But why would you want to? You want to use technology as a tool, not get immersed in the experience of interacting with it.
Siri delegates everything you don’t want to do. It lets you use technology as it’s supposed to be used, as a tool. By doing so, it becomes a digital prostheses. As a result, the experience is truly human-centered, built for humans based on real human needs.
The story of Siri is full of great achievements of the human mind. It shows us how the power of thought can fuel great technological breakthroughs. It ends with the same man that started it all: von Kempelen, the man with the kind of thinking that gave birth to the first speaking machine, a truly amazing technological achievement. But more importantly, the kind of thinking that creates genuine human experiences.

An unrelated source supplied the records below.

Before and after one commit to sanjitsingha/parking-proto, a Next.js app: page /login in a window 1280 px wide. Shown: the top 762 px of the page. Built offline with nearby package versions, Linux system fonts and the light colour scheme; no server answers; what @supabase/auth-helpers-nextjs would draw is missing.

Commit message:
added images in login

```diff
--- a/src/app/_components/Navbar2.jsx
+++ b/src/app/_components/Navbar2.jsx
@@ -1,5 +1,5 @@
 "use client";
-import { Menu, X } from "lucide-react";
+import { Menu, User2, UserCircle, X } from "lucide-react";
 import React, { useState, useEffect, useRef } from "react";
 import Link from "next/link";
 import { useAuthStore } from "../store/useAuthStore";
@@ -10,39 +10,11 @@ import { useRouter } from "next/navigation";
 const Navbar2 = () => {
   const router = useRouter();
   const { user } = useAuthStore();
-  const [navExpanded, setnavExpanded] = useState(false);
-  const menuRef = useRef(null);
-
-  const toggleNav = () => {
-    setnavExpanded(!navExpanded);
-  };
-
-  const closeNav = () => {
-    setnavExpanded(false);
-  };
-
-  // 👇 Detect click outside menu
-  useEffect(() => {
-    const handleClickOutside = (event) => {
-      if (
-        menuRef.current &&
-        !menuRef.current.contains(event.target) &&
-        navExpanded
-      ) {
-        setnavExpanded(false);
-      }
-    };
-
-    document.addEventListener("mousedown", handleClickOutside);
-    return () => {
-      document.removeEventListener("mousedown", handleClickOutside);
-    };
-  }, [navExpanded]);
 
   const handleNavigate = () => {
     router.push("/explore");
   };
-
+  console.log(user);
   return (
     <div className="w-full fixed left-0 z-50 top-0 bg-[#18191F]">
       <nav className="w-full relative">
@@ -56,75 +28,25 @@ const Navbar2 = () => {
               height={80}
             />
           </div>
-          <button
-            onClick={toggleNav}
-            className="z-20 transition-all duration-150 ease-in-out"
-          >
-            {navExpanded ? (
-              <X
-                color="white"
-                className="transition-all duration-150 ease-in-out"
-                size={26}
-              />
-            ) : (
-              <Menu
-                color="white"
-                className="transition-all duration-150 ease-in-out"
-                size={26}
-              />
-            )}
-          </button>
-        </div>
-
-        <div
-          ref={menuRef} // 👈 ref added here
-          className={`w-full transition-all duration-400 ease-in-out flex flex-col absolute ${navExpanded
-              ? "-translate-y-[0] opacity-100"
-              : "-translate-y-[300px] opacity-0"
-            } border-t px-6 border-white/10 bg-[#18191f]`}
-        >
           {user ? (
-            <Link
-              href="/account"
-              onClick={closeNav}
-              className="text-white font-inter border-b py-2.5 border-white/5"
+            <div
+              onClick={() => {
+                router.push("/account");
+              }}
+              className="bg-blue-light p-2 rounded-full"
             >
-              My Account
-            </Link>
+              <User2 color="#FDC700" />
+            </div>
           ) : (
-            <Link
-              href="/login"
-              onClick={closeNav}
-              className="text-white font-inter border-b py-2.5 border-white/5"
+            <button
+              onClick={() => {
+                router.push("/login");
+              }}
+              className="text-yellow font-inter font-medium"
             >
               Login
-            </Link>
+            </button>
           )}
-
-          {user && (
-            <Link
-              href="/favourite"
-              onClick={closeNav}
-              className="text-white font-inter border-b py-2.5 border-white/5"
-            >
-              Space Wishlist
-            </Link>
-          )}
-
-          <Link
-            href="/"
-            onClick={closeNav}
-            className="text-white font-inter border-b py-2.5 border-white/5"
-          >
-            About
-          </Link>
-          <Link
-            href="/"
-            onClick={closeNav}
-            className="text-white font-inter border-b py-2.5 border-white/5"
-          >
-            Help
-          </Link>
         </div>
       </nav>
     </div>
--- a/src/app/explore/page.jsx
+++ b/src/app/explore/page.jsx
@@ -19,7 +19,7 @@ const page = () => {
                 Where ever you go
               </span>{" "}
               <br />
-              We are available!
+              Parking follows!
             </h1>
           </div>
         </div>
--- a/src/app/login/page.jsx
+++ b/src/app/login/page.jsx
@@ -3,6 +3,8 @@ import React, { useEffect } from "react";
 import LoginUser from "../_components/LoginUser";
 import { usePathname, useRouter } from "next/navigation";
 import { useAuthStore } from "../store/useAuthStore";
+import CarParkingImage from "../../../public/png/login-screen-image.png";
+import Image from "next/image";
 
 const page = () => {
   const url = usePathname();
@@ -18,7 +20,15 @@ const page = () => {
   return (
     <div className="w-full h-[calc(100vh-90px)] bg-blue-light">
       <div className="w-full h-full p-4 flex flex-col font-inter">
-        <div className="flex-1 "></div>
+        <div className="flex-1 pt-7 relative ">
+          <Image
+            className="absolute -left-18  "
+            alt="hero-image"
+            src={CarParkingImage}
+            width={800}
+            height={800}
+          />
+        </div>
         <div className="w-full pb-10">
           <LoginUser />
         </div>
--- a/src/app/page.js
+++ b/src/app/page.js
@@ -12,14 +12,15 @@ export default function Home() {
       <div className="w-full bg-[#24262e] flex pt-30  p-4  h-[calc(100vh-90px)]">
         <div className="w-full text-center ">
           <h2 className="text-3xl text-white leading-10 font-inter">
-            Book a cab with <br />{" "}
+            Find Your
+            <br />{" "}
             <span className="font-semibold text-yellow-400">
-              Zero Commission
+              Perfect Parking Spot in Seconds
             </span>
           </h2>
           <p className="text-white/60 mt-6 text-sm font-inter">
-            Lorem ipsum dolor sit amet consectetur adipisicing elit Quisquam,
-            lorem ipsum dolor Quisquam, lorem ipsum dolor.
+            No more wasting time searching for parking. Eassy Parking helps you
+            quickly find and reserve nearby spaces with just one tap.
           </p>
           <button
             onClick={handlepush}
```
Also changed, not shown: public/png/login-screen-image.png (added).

The Turk’s biggest achievement was to challenge how we think about machines. This is the type of thinking that I like to call design thinking.
Yes, Siri still has its shortcomings, starting with the fact that it’s voice-controlled. But the mechanisms behind it are nothing short of amazing. Properly pairing machine intelligence with true contextual awareness is what created the first conversational interface that actually works.
And simply because it works, it marks an important milestone: It becomes a template for all future voice-controlled interactions. Even Google has updated its interfaces to include conversational and contextual interfaces. What Siri did was show the world a bright idea and made it stick.
More importantly, for professionals, the story behind Siri offers valuable lessons in true experience design, vital lessons in times clearly dominated by form instead of content, where an excessive preoccupation with formalism can impede further developments.
Experience design is more than numbers, boxes, and diagrams. It’s emotional, invisible at the time of inception, innovative, developed intelligently, and deeply contextual. A complex multiplex, feeding on a variety of different disciplines, such as neuroscience, psychology, linguistics, logic, biology, social sciences, computer science, software engineering, mathematics, and philosophy.
Much in the same way that Siri forges new tools from old technologies, good design feeds on AI for the raw materials to conquer human experience. To add function to experience. To add personality.
Avoid fields. Jump fences.
Disciplinary boundaries and regulatory regimes are attempts to control the wilding of creative life. They are often understandable efforts to order what are manifold, complex, evolutionary processes. Our job is to jump the fences and cross the fields.